The amalgamation occurred when much of the boundary reform of the local government was coming from the State Government as a result of various provisions contained in the "Local Government Act 1934". As a result, the number of local councils in South Australia was reduced from 118 to 68 by the deadline of 30 June 1999.
The area falling under Wakefield Regional Council has been much affected by local government boundary changes that have taken place since the early 1980s. Before 1983, five district councils served the area currently covered by the council.
The Wakefield Regional Council is well served by a developed transport and communication networks. The main roads, which include the Princes Highway, are all sealed and there are well maintained minor gravel roads.
There is no rail service for passengers in the council area, but it is traversed by the Adelaide-Port Augusta railway line.

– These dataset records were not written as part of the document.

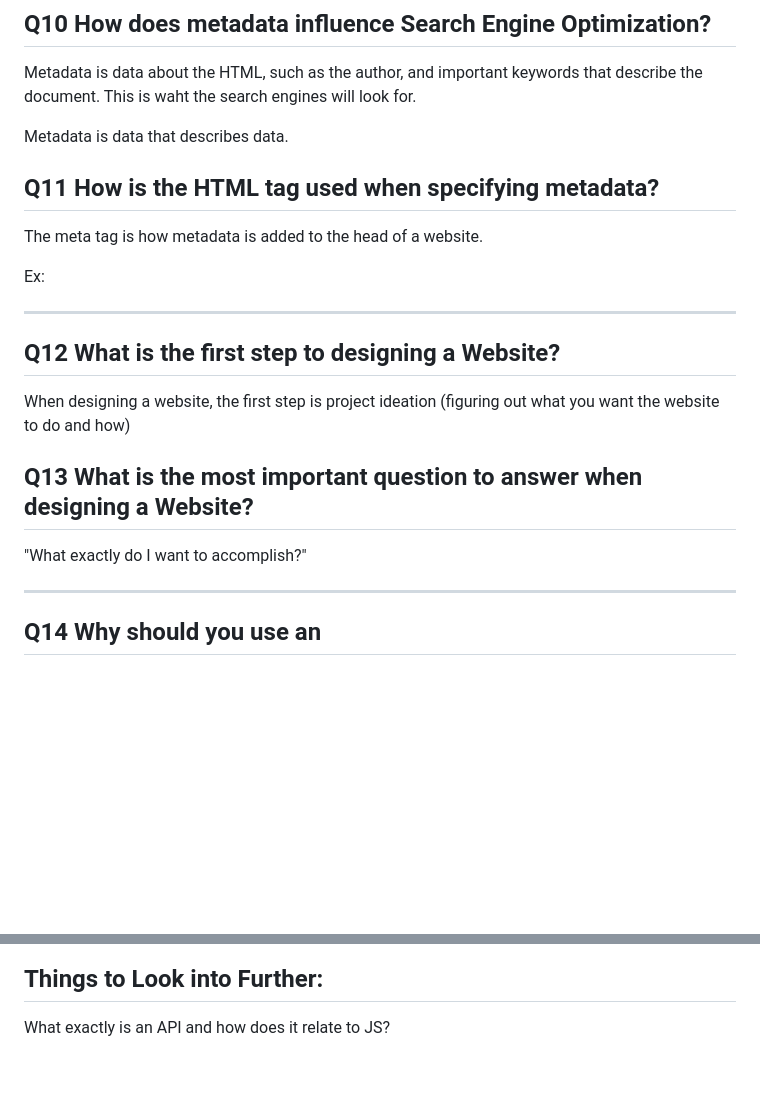
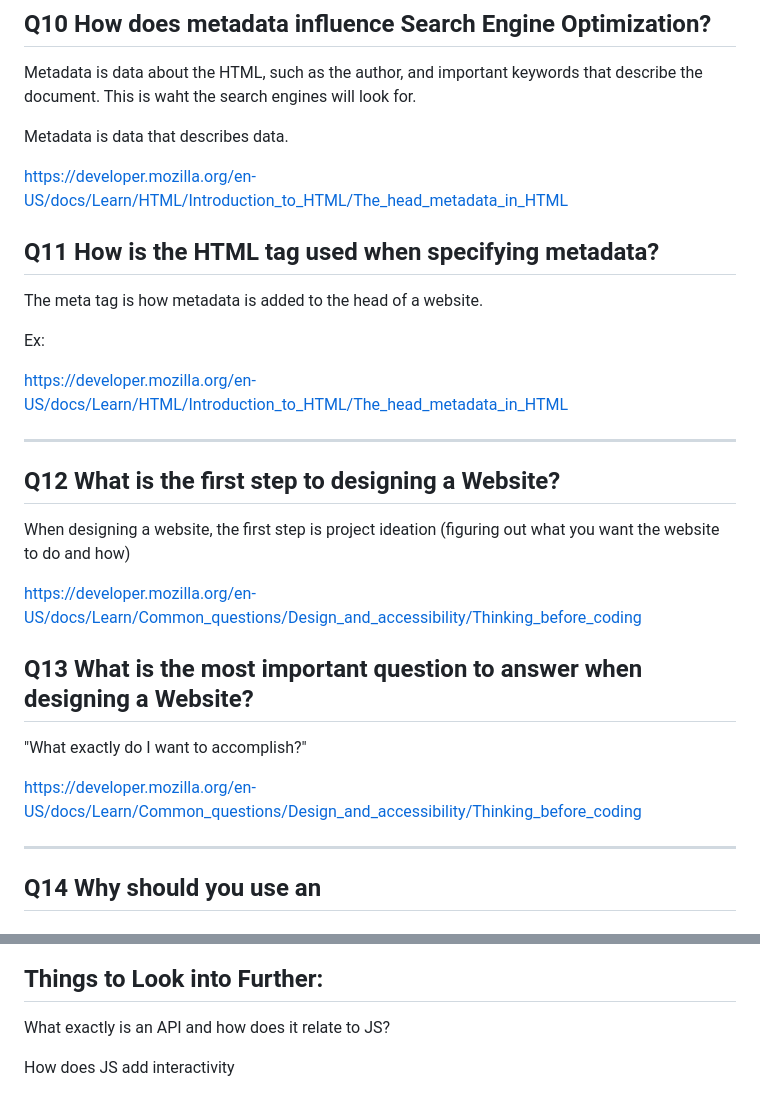
Before and after one commit to EmmaJohnsonBarth/Reading-Notes.d22, a Markdown page: 201/201Read01.md, 2 parts joined by grey strips. Rendered like a GitHub page; blank space fills up the shorter version.

```diff
--- a/201/201Read01.md
+++ b/201/201Read01.md
@@ -56,12 +74,15 @@ Metadata is data about the HTML, such as the author, and important keywords that
 
 Metadata is data that describes data.
 
+https://developer.mozilla.org/en-US/docs/Learn/HTML/Introduction_to_HTML/The_head_metadata_in_HTML
 
 ## Q11 How is the <meta> HTML tag used when specifying metadata?
 
 The meta tag is how metadata is added to the head of a website.
 
 Ex: <meta charset="UTF-8">
+
+https://developer.mozilla.org/en-US/docs/Learn/HTML/Introduction_to_HTML/The_head_metadata_in_HTML
 
 ----
 
@@ -70,9 +91,13 @@ Ex: <meta charset="UTF-8">
 
 When designing a website, the first step is project ideation (figuring out what you want the website to do and how)
 
+https://developer.mozilla.org/en-US/docs/Learn/Common_questions/Design_and_accessibility/Thinking_before_coding
+
 ## Q13 What is the most important question to answer when designing a Website?
 
 "What exactly do I want to accomplish?"
+
+https://developer.mozilla.org/en-US/docs/Learn/Common_questions/Design_and_accessibility/Thinking_before_coding
 
 -----
 
@@ -103,3 +128,5 @@ JavaScript is added to an HTML doc by linking to a JS file in the head of the HT
 ## Things to Look into Further:
 
 What exactly is an API and how does it relate to JS?
+
+How does JS add interactivity
```
Also changed, not shown: other parts of 201/201Read01.md (+18 -0 lines).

The population of Wakefield Regional Council is 6,756 (2009 estimate).
The council recorded a net decrease in its population of 4.2% between 1991-2001, about 27 people per annum. In 2001, the median age of the population was 39, an increase of 5 years since 1991, indicating a trend towards an aging population.
The council's geographical area covers 3,469.4 square kilometres (1,339.5 sq mi) in which 2,695 kilometres (1,675 mi) of road existed at 30 June 2002. As at 1 July 2005, the total assessed value within the council area was $1,354,733,680 (capital value).
Wakefield Regional Council Facts for Kids. Kiddle Encyclopedia.